**Material shown**
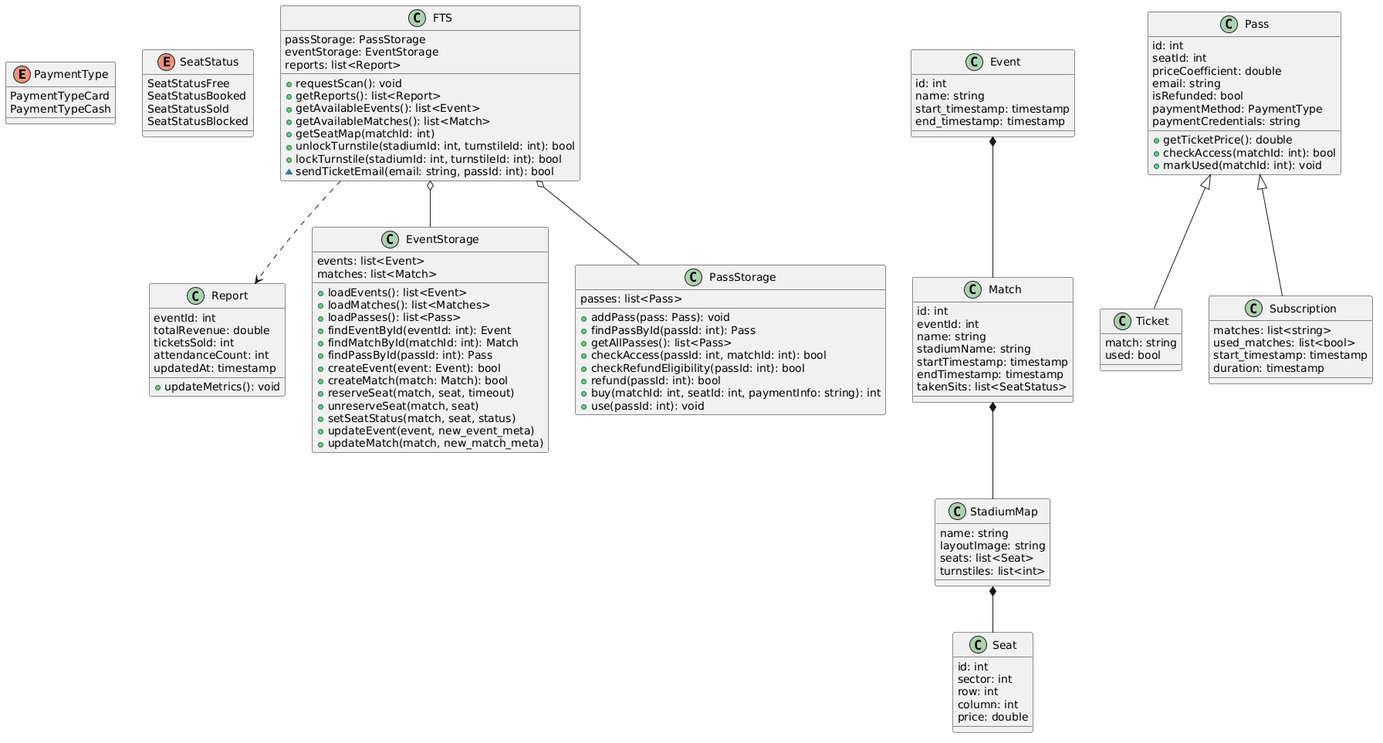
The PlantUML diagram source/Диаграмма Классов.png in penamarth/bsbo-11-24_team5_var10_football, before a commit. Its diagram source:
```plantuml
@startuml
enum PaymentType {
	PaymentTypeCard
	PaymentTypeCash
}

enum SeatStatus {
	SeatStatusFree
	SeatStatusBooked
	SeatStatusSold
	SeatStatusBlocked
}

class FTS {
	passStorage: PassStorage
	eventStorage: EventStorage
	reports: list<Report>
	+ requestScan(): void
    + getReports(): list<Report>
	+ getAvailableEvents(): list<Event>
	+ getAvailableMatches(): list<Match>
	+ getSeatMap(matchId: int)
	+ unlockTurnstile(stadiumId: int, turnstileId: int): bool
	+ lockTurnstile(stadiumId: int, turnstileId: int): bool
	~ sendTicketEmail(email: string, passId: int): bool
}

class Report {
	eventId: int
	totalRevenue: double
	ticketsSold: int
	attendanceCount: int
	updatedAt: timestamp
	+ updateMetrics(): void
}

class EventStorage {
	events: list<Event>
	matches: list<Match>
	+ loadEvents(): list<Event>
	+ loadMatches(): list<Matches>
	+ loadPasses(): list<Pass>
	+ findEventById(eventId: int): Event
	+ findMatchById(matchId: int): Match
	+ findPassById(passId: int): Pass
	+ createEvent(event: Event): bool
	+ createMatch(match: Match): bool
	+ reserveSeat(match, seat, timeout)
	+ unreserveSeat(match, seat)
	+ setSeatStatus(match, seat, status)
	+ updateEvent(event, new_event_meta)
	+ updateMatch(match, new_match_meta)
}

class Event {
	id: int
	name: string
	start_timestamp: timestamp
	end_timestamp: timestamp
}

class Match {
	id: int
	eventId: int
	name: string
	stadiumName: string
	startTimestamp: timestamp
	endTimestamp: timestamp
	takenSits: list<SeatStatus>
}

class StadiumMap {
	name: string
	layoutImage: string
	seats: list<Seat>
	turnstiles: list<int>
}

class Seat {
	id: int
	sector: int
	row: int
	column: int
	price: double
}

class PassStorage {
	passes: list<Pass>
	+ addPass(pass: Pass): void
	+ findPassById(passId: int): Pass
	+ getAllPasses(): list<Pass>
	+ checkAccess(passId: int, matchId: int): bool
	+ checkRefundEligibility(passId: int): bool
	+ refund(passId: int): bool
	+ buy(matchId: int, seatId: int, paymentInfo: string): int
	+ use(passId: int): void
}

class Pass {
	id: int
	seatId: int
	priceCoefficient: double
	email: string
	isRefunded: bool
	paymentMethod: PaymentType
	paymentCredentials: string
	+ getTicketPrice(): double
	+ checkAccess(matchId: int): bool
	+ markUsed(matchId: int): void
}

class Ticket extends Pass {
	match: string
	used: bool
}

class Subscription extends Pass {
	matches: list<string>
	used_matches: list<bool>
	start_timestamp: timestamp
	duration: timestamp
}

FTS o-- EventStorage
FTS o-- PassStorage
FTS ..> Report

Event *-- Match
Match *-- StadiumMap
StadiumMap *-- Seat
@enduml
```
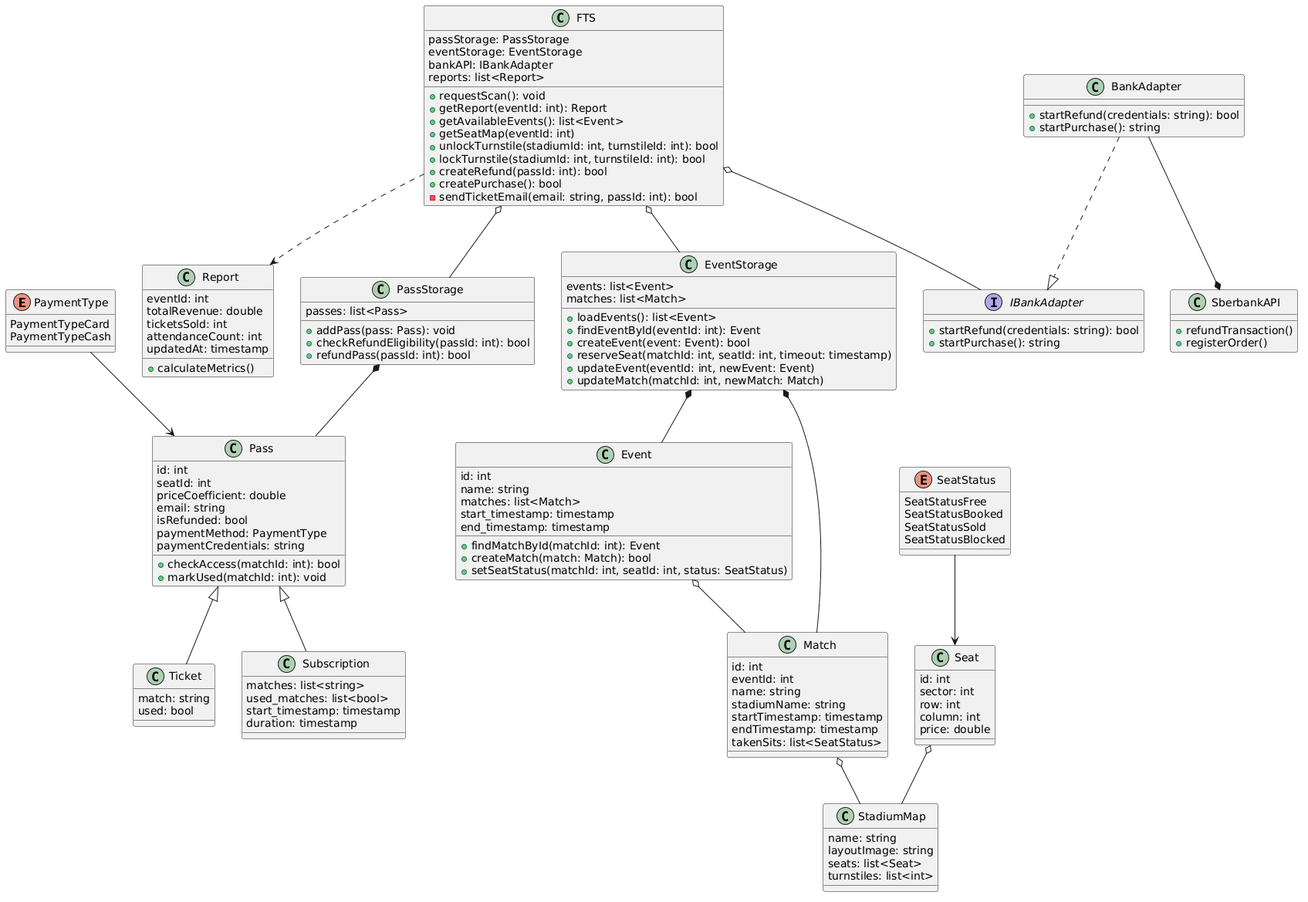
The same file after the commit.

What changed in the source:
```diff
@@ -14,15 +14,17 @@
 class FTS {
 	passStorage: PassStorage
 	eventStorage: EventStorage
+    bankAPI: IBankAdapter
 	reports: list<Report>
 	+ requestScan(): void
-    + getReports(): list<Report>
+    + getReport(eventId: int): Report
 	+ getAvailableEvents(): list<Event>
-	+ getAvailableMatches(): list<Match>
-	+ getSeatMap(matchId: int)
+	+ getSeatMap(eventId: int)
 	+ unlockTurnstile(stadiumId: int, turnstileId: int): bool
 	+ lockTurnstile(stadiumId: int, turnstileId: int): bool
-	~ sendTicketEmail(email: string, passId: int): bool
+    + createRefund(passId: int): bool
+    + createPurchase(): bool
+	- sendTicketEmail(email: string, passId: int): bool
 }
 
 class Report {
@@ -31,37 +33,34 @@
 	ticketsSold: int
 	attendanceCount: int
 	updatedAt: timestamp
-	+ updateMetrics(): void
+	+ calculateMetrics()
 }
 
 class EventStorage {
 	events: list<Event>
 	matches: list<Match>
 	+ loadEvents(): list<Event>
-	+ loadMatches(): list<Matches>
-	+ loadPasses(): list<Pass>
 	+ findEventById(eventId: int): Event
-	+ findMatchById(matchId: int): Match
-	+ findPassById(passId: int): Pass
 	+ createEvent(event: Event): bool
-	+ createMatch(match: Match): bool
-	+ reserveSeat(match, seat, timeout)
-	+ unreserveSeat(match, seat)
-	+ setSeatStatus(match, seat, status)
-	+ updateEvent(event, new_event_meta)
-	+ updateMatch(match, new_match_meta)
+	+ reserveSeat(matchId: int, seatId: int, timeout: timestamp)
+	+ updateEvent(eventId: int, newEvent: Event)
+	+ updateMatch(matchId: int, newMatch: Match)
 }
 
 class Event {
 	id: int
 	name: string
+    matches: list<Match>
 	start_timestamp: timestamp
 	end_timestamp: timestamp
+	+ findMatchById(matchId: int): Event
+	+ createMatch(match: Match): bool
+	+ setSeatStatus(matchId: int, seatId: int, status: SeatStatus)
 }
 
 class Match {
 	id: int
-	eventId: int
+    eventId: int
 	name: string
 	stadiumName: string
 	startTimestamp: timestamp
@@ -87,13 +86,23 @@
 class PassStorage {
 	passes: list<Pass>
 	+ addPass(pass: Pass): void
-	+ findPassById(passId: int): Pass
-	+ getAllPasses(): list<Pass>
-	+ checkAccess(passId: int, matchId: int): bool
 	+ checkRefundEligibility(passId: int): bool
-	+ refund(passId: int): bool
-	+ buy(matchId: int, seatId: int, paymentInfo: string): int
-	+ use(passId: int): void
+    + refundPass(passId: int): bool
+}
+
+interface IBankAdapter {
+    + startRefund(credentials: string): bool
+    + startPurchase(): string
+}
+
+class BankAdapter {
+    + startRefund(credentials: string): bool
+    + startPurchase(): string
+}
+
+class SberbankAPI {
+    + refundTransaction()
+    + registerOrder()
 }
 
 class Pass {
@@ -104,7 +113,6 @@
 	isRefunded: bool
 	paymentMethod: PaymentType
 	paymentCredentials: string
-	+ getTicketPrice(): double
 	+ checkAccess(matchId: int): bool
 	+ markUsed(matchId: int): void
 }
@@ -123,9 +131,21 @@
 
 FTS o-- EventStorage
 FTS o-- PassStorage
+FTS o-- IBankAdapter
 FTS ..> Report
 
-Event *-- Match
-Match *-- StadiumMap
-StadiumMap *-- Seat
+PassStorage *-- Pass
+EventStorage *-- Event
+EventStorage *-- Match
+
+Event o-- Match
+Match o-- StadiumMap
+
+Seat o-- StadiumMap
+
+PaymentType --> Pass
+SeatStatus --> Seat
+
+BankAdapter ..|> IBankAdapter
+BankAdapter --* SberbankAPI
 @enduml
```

**Task**
All records above need to be returned exactly. Omit the pictures.

**Response to this exercise**
The PlantUML diagram source/Диаграмма Классов.png in penamarth/bsbo-11-24_team5_var10_football, before a commit. Its diagram source:
```plantuml
@startuml
enum PaymentType {
	PaymentTypeCard
	PaymentTypeCash
}

enum SeatStatus {
	SeatStatusFree
	SeatStatusBooked
	SeatStatusSold
	SeatStatusBlocked
}

class FTS {
	passStorage: PassStorage
	eventStorage: EventStorage
	reports: list<Report>
	+ requestScan(): void
    + getReports(): list<Report>
	+ getAvailableEvents(): list<Event>
	+ getAvailableMatches(): list<Match>
	+ getSeatMap(matchId: int)
	+ unlockTurnstile(stadiumId: int, turnstileId: int): bool
	+ lockTurnstile(stadiumId: int, turnstileId: int): bool
	~ sendTicketEmail(email: string, passId: int): bool
}

class Report {
	eventId: int
	totalRevenue: double
	ticketsSold: int
	attendanceCount: int
	updatedAt: timestamp
	+ updateMetrics(): void
}

class EventStorage {
	events: list<Event>
	matches: list<Match>
	+ loadEvents(): list<Event>
	+ loadMatches(): list<Matches>
	+ loadPasses(): list<Pass>
	+ findEventById(eventId: int): Event
	+ findMatchById(matchId: int): Match
	+ findPassById(passId: int): Pass
	+ createEvent(event: Event): bool
	+ createMatch(match: Match): bool
	+ reserveSeat(match, seat, timeout)
	+ unreserveSeat(match, seat)
	+ setSeatStatus(match, seat, status)
	+ updateEvent(event, new_event_meta)
	+ updateMatch(match, new_match_meta)
}

class Event {
	id: int
	name: string
	start_timestamp: timestamp
	end_timestamp: timestamp
}

class Match {
	id: int
	eventId: int
	name: string
	stadiumName: string
	startTimestamp: timestamp
	endTimestamp: timestamp
	takenSits: list<SeatStatus>
}

class StadiumMap {
	name: string
	layoutImage: string
	seats: list<Seat>
	turnstiles: list<int>
}

class Seat {
	id: int
	sector: int
	row: int
	column: int
	price: double
}

class PassStorage {
	passes: list<Pass>
	+ addPass(pass: Pass): void
	+ findPassById(passId: int): Pass
	+ getAllPasses(): list<Pass>
	+ checkAccess(passId: int, matchId: int): bool
	+ checkRefundEligibility(passId: int): bool
	+ refund(passId: int): bool
	+ buy(matchId: int, seatId: int, paymentInfo: string): int
	+ use(passId: int): void
}

class Pass {
	id: int
	seatId: int
	priceCoefficient: double
	email: string
	isRefunded: bool
	paymentMethod: PaymentType
	paymentCredentials: string
	+ getTicketPrice(): double
	+ checkAccess(matchId: int): bool
	+ markUsed(matchId: int): void
}

class Ticket extends Pass {
	match: string
	used: bool
}

class Subscription extends Pass {
	matches: list<string>
	used_matches: list<bool>
	start_timestamp: timestamp
	duration: timestamp
}

FTS o-- EventStorage
FTS o-- PassStorage
FTS ..> Report

Event *-- Match
Match *-- StadiumMap
StadiumMap *-- Seat
@enduml
```
The same file after the commit.

What changed in the source:
```diff
@@ -14,15 +14,17 @@
 class FTS {
 	passStorage: PassStorage
 	eventStorage: EventStorage
+    bankAPI: IBankAdapter
 	reports: list<Report>
 	+ requestScan(): void
-    + getReports(): list<Report>
+    + getReport(eventId: int): Report
 	+ getAvailableEvents(): list<Event>
-	+ getAvailableMatches(): list<Match>
-	+ getSeatMap(matchId: int)
+	+ getSeatMap(eventId: int)
 	+ unlockTurnstile(stadiumId: int, turnstileId: int): bool
 	+ lockTurnstile(stadiumId: int, turnstileId: int): bool
-	~ sendTicketEmail(email: string, passId: int): bool
+    + createRefund(passId: int): bool
+    + createPurchase(): bool
+	- sendTicketEmail(email: string, passId: int): bool
 }
 
 class Report {
@@ -31,37 +33,34 @@
 	ticketsSold: int
 	attendanceCount: int
 	updatedAt: timestamp
-	+ updateMetrics(): void
+	+ calculateMetrics()
 }
 
 class EventStorage {
 	events: list<Event>
 	matches: list<Match>
 	+ loadEvents(): list<Event>
-	+ loadMatches(): list<Matches>
-	+ loadPasses(): list<Pass>
 	+ findEventById(eventId: int): Event
-	+ findMatchById(matchId: int): Match
-	+ findPassById(passId: int): Pass
 	+ createEvent(event: Event): bool
-	+ createMatch(match: Match): bool
-	+ reserveSeat(match, seat, timeout)
-	+ unreserveSeat(match, seat)
-	+ setSeatStatus(match, seat, status)
-	+ updateEvent(event, new_event_meta)
-	+ updateMatch(match, new_match_meta)
+	+ reserveSeat(matchId: int, seatId: int, timeout: timestamp)
+	+ updateEvent(eventId: int, newEvent: Event)
+	+ updateMatch(matchId: int, newMatch: Match)
 }
 
 class Event {
 	id: int
 	name: string
+    matches: list<Match>
 	start_timestamp: timestamp
 	end_timestamp: timestamp
+	+ findMatchById(matchId: int): Event
+	+ createMatch(match: Match): bool
+	+ setSeatStatus(matchId: int, seatId: int, status: SeatStatus)
 }
 
 class Match {
 	id: int
-	eventId: int
+    eventId: int
 	name: string
 	stadiumName: string
 	startTimestamp: timestamp
@@ -87,13 +86,23 @@
 class PassStorage {
 	passes: list<Pass>
 	+ addPass(pass: Pass): void
-	+ findPassById(passId: int): Pass
-	+ getAllPasses(): list<Pass>
-	+ checkAccess(passId: int, matchId: int): bool
 	+ checkRefundEligibility(passId: int): bool
-	+ refund(passId: int): bool
-	+ buy(matchId: int, seatId: int, paymentInfo: string): int
-	+ use(passId: int): void
+    + refundPass(passId: int): bool
+}
+
+interface IBankAdapter {
+    + startRefund(credentials: string): bool
+    + startPurchase(): string
+}
+
+class BankAdapter {
+    + startRefund(credentials: string): bool
+    + startPurchase(): string
+}
+
+class SberbankAPI {
+    + refundTransaction()
+    + registerOrder()
 }
 
 class Pass {
@@ -104,7 +113,6 @@
 	isRefunded: bool
 	paymentMethod: PaymentType
 	paymentCredentials: string
-	+ getTicketPrice(): double
 	+ checkAccess(matchId: int): bool
 	+ markUsed(matchId: int): void
 }
@@ -123,9 +131,21 @@
 
 FTS o-- EventStorage
 FTS o-- PassStorage
+FTS o-- IBankAdapter
 FTS ..> Report
 
-Event *-- Match
-Match *-- StadiumMap
-StadiumMap *-- Seat
+PassStorage *-- Pass
+EventStorage *-- Event
+EventStorage *-- Match
+
+Event o-- Match
+Match o-- StadiumMap
+
+Seat o-- StadiumMap
+
+PaymentType --> Pass
+SeatStatus --> Seat
+
+BankAdapter ..|> IBankAdapter
+BankAdapter --* SberbankAPI
 @enduml
```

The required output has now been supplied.